* [Task brief]: Work out how many lines in the data below contain the string "headerGroup", and reply with that figure alone.
▼
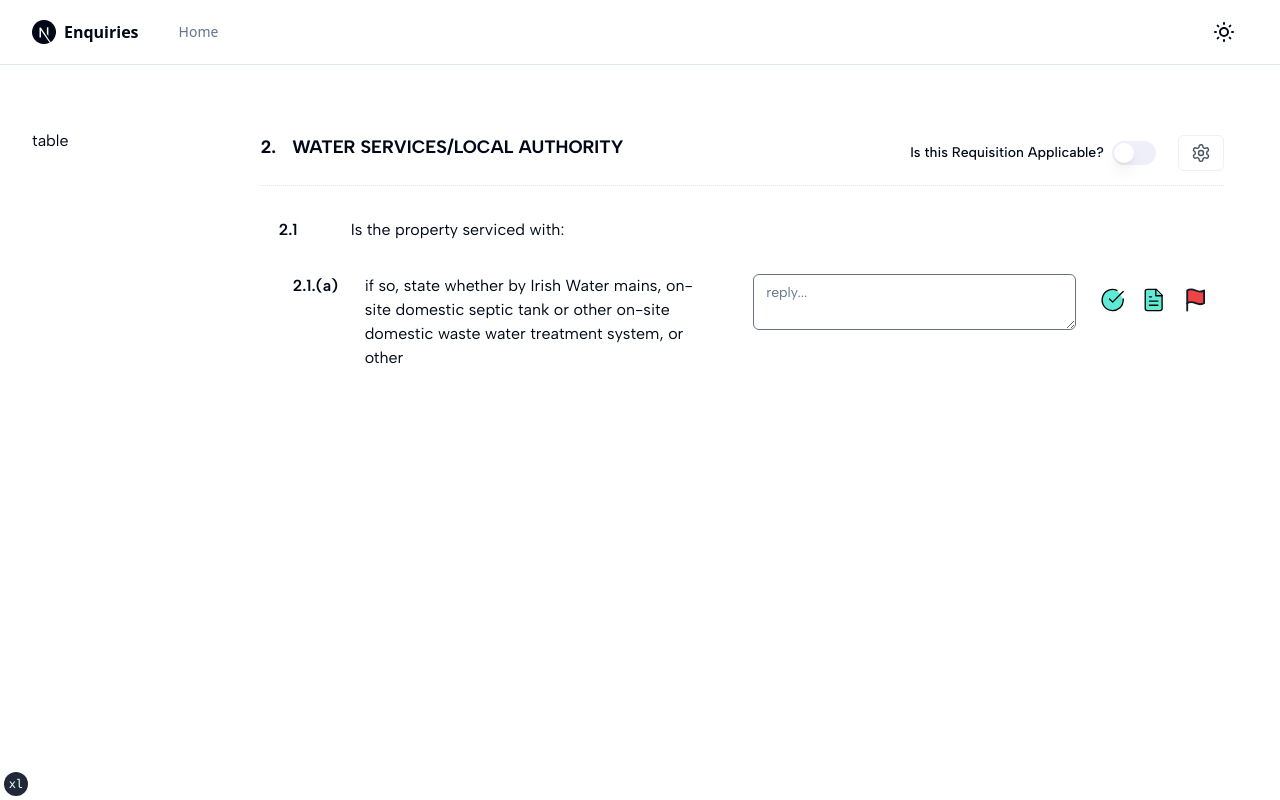
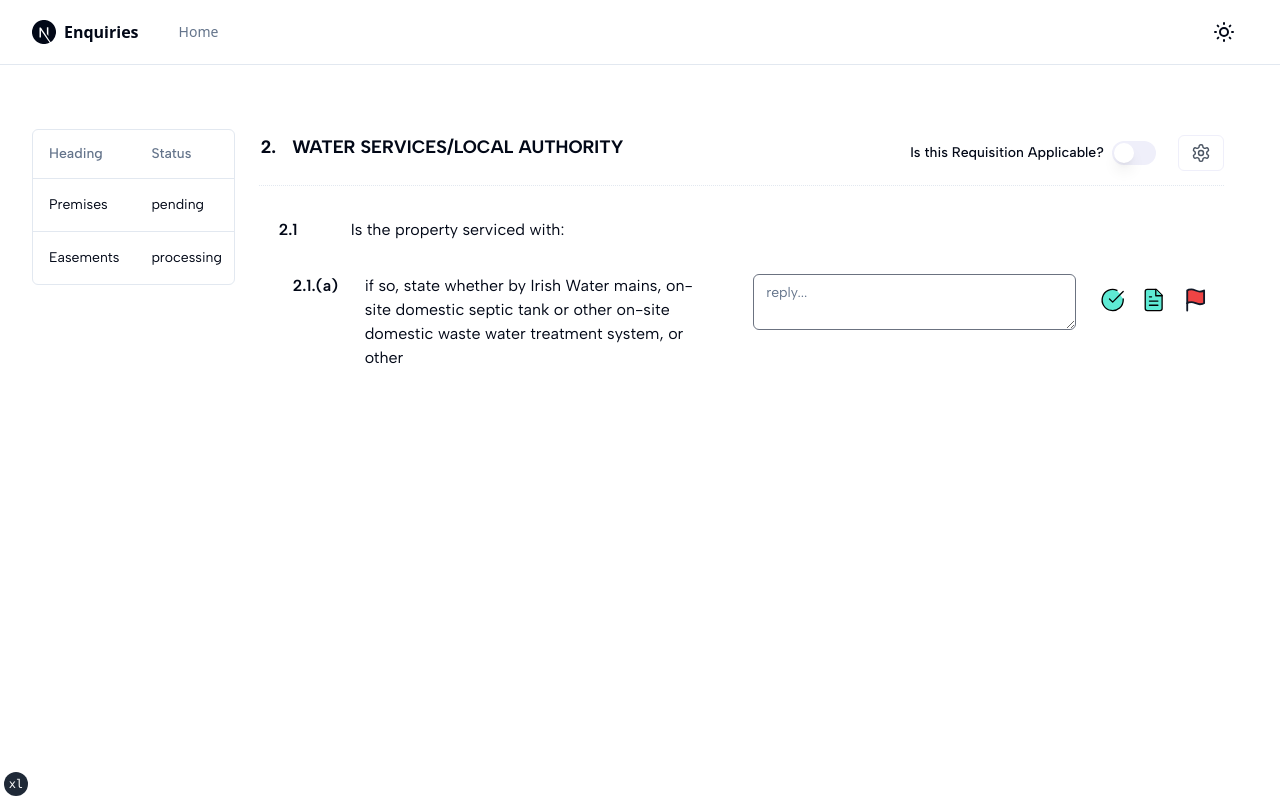
Before and after one commit to kanejoe/enquiries, a Next.js app: page /atomic_requisition in a window 1280 px wide. Built offline with nearby package versions, Linux system fonts and the light colour scheme.

Commit message:
adding headings table initially

```diff
--- /dev/null
+++ b/app/atomic_requisition/data.ts
@@ -0,0 +1,18 @@
+type RequisitionHeading = {
+  id: string
+  status: "pending" | "processing" | "success" | "failed"
+  query: string
+}
+
+export const headings: RequisitionHeading[] = [
+  {
+    id: "728ed52f",
+    status: "pending",
+    query: "Premises",
+  },
+  {
+    id: "489e1d42",
+    status: "processing",
+    query: "Easements",
+  },
+]
--- /dev/null
+++ b/app/atomic_requisition/heading-page.tsx
@@ -0,0 +1,11 @@
+import { headings } from "./data"
+import { AtomicRequisition, columns } from "./headings-column"
+import { DataTable } from "./headings-table"
+
+export function ReqHeadingDataTable() {
+  return (
+    <div className="">
+      <DataTable columns={columns} data={headings} />
+    </div>
+  )
+}
--- /dev/null
+++ b/app/atomic_requisition/headings-column.tsx
@@ -0,0 +1,22 @@
+"use client"
+
+import { ColumnDef } from "@tanstack/react-table"
+
+// This type is used to define the shape of our data.
+// You can use a Zod schema here if you want.
+export type AtomicRequisition = {
+  id: string
+  status: "pending" | "processing" | "success" | "failed"
+  query: string
+}
+
+export const columns: ColumnDef<AtomicRequisition>[] = [
+  {
+    accessorKey: "query",
+    header: "Heading",
+  },
+  {
+    accessorKey: "status",
+    header: "Status",
+  },
+]
--- /dev/null
+++ b/app/atomic_requisition/headings-table.tsx
@@ -0,0 +1,80 @@
+"use client"
+
+import {
+  ColumnDef,
+  flexRender,
+  getCoreRowModel,
+  useReactTable,
+} from "@tanstack/react-table"
+
+import {
+  Table,
+  TableBody,
+  TableCell,
+  TableHead,
+  TableHeader,
+  TableRow,
+} from "@/components/ui/table"
+
+interface DataTableProps<TData, TValue> {
+  columns: ColumnDef<TData, TValue>[]
+  data: TData[]
+}
+
+export function DataTable<TData, TValue>({
+  columns,
+  data,
+}: DataTableProps<TData, TValue>) {
+  const table = useReactTable({
+    data,
+    columns,
+    getCoreRowModel: getCoreRowModel(),
+  })
+
+  return (
+    <div className="rounded-md border">
+      <Table>
+        <TableHeader>
+          {table.getHeaderGroups().map((headerGroup) => (
+            <TableRow key={headerGroup.id}>
+              {headerGroup.headers.map((header) => {
+                return (
+                  <TableHead key={header.id}>
+                    {header.isPlaceholder
+                      ? null
+                      : flexRender(
+                          header.column.columnDef.header,
+                          header.getContext()
+                        )}
+                  </TableHead>
+                )
+              })}
+            </TableRow>
+          ))}
+        </TableHeader>
+        <TableBody>
+          {table.getRowModel().rows?.length ? (
+            table.getRowModel().rows.map((row) => (
+              <TableRow
+                key={row.id}
+                data-state={row.getIsSelected() && "selected"}
+              >
+                {row.getVisibleCells().map((cell) => (
+                  <TableCell key={cell.id}>
+                    {flexRender(cell.column.columnDef.cell, cell.getContext())}
+                  </TableCell>
+                ))}
+              </TableRow>
+            ))
+          ) : (
+            <TableRow>
+              <TableCell colSpan={columns.length} className="h-24 text-center">
+                No results.
+              </TableCell>
+            </TableRow>
+          )}
+        </TableBody>
+      </Table>
+    </div>
+  )
+}
--- a/app/atomic_requisition/page.tsx
+++ b/app/atomic_requisition/page.tsx
@@ -3,6 +3,7 @@
 import { cn } from "@/lib/utils"
 
 import { DropdownMenuOpts } from "./DropdownOpts"
+import { ReqHeadingDataTable } from "./heading-page"
 import { ReplyForm } from "./reply_form"
 import { IsApplicableSwitch } from "./SwitchApplicable"
 
@@ -43,7 +44,9 @@
 export default function AtomicRequisitionPage() {
   return (
     <section className="mt-4 flex">
-      <div className="mt-12 hidden lg:block lg:w-1/6">table</div>
+      <div className="mt-12 hidden lg:block lg:w-1/6">
+        <ReqHeadingDataTable />
+      </div>
       <div className="lg:w-5/6">
         <div className="mt-6 flex flex-col rounded p-6 dark:bg-slate-950">
           {req0.level === 0 ? (
--- /dev/null
+++ b/components/ui/table.tsx
@@ -0,0 +1,114 @@
+import * as React from "react"
+
+import { cn } from "@/lib/utils"
+
+const Table = React.forwardRef<
+  HTMLTableElement,
+  React.HTMLAttributes<HTMLTableElement>
+>(({ className, ...props }, ref) => (
+  <div className="w-full overflow-auto">
+    <table
+      ref={ref}
+      className={cn("w-full caption-bottom text-sm", className)}
+      {...props}
+    />
+  </div>
+))
+Table.displayName = "Table"
+
+const TableHeader = React.forwardRef<
+  HTMLTableSectionElement,
+  React.HTMLAttributes<HTMLTableSectionElement>
+>(({ className, ...props }, ref) => (
+  <thead ref={ref} className={cn("[&_tr]:border-b", className)} {...props} />
+))
+TableHeader.displayName = "TableHeader"
+
+const TableBody = React.forwardRef<
+  HTMLTableSectionElement,
+  React.HTMLAttributes<HTMLTableSectionElement>
+>(({ className, ...props }, ref) => (
+  <tbody
+    ref={ref}
+    className={cn("[&_tr:last-child]:border-0", className)}
+    {...props}
+  />
+))
+TableBody.displayName = "TableBody"
+
+const TableFooter = React.forwardRef<
+  HTMLTableSectionElement,
+  React.HTMLAttributes<HTMLTableSectionElement>
+>(({ className, ...props }, ref) => (
+  <tfoot
+    ref={ref}
+    className={cn("bg-primary font-medium text-primary-foreground", className)}
+    {...props}
+  />
+))
+TableFooter.displayName = "TableFooter"
+
+const TableRow = React.forwardRef<
+  HTMLTableRowElement,
+  React.HTMLAttributes<HTMLTableRowElement>
+>(({ className, ...props }, ref) => (
+  <tr
+    ref={ref}
+    className={cn(
+      "border-b transition-colors hover:bg-muted/50 data-[state=selected]:bg-muted",
+      className
+    )}
+    {...props}
+  />
+))
+TableRow.displayName = "TableRow"
+
+const TableHead = React.forwardRef<
+  HTMLTableCellElement,
+  React.ThHTMLAttributes<HTMLTableCellElement>
+>(({ className, ...props }, ref) => (
+  <th
+    ref={ref}
+    className={cn(
+      "h-12 px-4 text-left align-middle font-medium text-muted-foreground [&:has([role=checkbox])]:pr-0",
+      className
+    )}
+    {...props}
+  />
+))
+TableHead.displayName = "TableHead"
+
+const TableCell = React.forwardRef<
+  HTMLTableCellElement,
+  React.TdHTMLAttributes<HTMLTableCellElement>
+>(({ className, ...props }, ref) => (
+  <td
+    ref={ref}
+    className={cn("p-4 align-middle [&:has([role=checkbox])]:pr-0", className)}
+    {...props}
+  />
+))
+TableCell.displayName = "TableCell"
+
+const TableCaption = React.forwardRef<
+  HTMLTableCaptionElement,
+  React.HTMLAttributes<HTMLTableCaptionElement>
+>(({ className, ...props }, ref) => (
+  <caption
+    ref={ref}
+    className={cn("mt-4 text-sm text-muted-foreground", className)}
+    {...props}
+  />
+))
+TableCaption.displayName = "TableCaption"
+
+export {
+  Table,
+  TableHeader,
+  TableBody,
+  TableFooter,
+  TableHead,
+  TableRow,
+  TableCell,
+  TableCaption,
+}
--- a/package.json
+++ b/package.json
@@ -35,6 +35,7 @@
   "devDependencies": {
     "@ianvs/prettier-plugin-sort-imports": "4.0.2",
     "@tailwindcss/forms": "0.5.3",
+    "@tanstack/react-table": "8.9.3",
     "@types/node": "20.4.1",
     "@types/react": "^18.2.7",
     "@types/react-dom": "^18.2.4",
```
Also changed, not shown: 1 other file (tests, documents, lock files or other folders).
▲
* [Output of the task]: 3